# WORK INSTRUCTIONS
Start to finish, retype the entries exactly while omitting the pictures.

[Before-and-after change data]
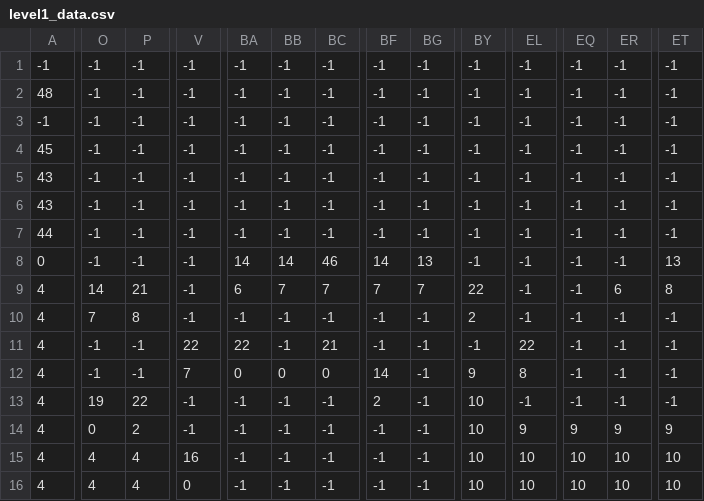
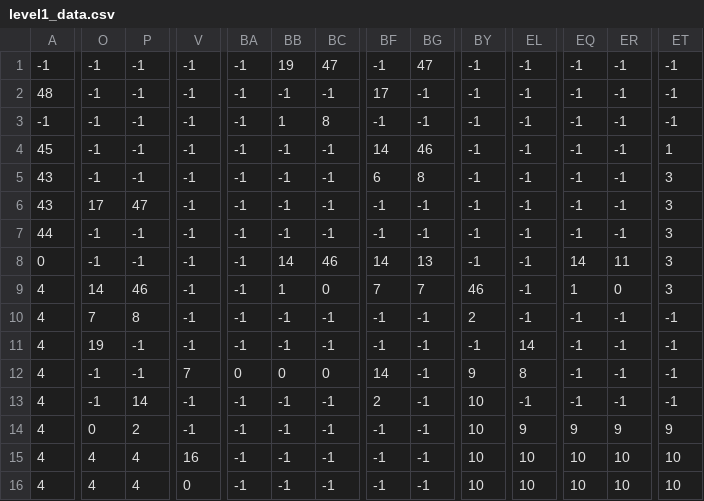
Before and after one commit to ewertonsilveira/KG2, a CSV file: assets/level1_data.csv, drawn as a sheet; only a part is shown, gaps mark what is left out; the diff covers the shown part only; the diff names each change by its address in the sheet, - before the commit and + after, or states it on an @@ line.

```diff
--- a/assets/level1_data.csv
+++ b/assets/level1_data.csv
-BB1: -1
+BB1: 19
-BC1: -1
+BC1: 47
-BG1: -1
+BG1: 47
-BF2: -1
+BF2: 17
-BB3: -1
+BB3: 1
-BC3: -1
+BC3: 8
-BF4: -1
+BF4: 14
-BG4: -1
+BG4: 46
-ET4: -1
+ET4: 1
-BF5: -1
+BF5: 6
-BG5: -1
+BG5: 8
-ET5:ET7: -1
+ET5:ET7: 3
-O6: -1
+O6: 17
-P6: -1
+P6: 47
-BA8: 14
+BA8: -1
-EQ8: -1
+EQ8: 14
-ER8: -1
+ER8: 11
-ET8: 13
+ET8: 3
-P9: 21
+P9: 46
-BA9: 6
+BA9: -1
-BB9: 7
+BB9: 1
-BC9: 7
+BC9: 0
-BY9: 22
+BY9: 46
-EQ9: -1
+EQ9: 1
-ER9: 6
+ER9: 0
-ET9: 8
+ET9: 3
-O11: -1
+O11: 19
-V11: 22
+V11: -1
-BA11: 22
+BA11: -1
-BC11: 21
+BC11: -1
-EL11: 22
+EL11: 14
-O13: 19
+O13: -1
-P13: 22
+P13: 14
```
Also changed, not shown: 3 edited cells elsewhere in this file, 1 other file.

# RESPONSE AREA
Before and after one commit to ewertonsilveira/KG2, a CSV file: assets/level1_data.csv, drawn as a sheet; only a part is shown, gaps mark what is left out; the diff covers the shown part only; the diff names each change by its address in the sheet, - before the commit and + after, or states it on an @@ line.

```diff
--- a/assets/level1_data.csv
+++ b/assets/level1_data.csv
-BB1: -1
+BB1: 19
-BC1: -1
+BC1: 47
-BG1: -1
+BG1: 47
-BF2: -1
+BF2: 17
-BB3: -1
+BB3: 1
-BC3: -1
+BC3: 8
-BF4: -1
+BF4: 14
-BG4: -1
+BG4: 46
-ET4: -1
+ET4: 1
-BF5: -1
+BF5: 6
-BG5: -1
+BG5: 8
-ET5:ET7: -1
+ET5:ET7: 3
-O6: -1
+O6: 17
-P6: -1
+P6: 47
-BA8: 14
+BA8: -1
-EQ8: -1
+EQ8: 14
-ER8: -1
+ER8: 11
-ET8: 13
+ET8: 3
-P9: 21
+P9: 46
-BA9: 6
+BA9: -1
-BB9: 7
+BB9: 1
-BC9: 7
+BC9: 0
-BY9: 22
+BY9: 46
-EQ9: -1
+EQ9: 1
-ER9: 6
+ER9: 0
-ET9: 8
+ET9: 3
-O11: -1
+O11: 19
-V11: 22
+V11: -1
-BA11: 22
+BA11: -1
-BC11: 21
+BC11: -1
-EL11: 22
+EL11: 14
-O13: 19
+O13: -1
-P13: 22
+P13: 14
```
Also changed, not shown: 3 edited cells elsewhere in this file, 1 other file.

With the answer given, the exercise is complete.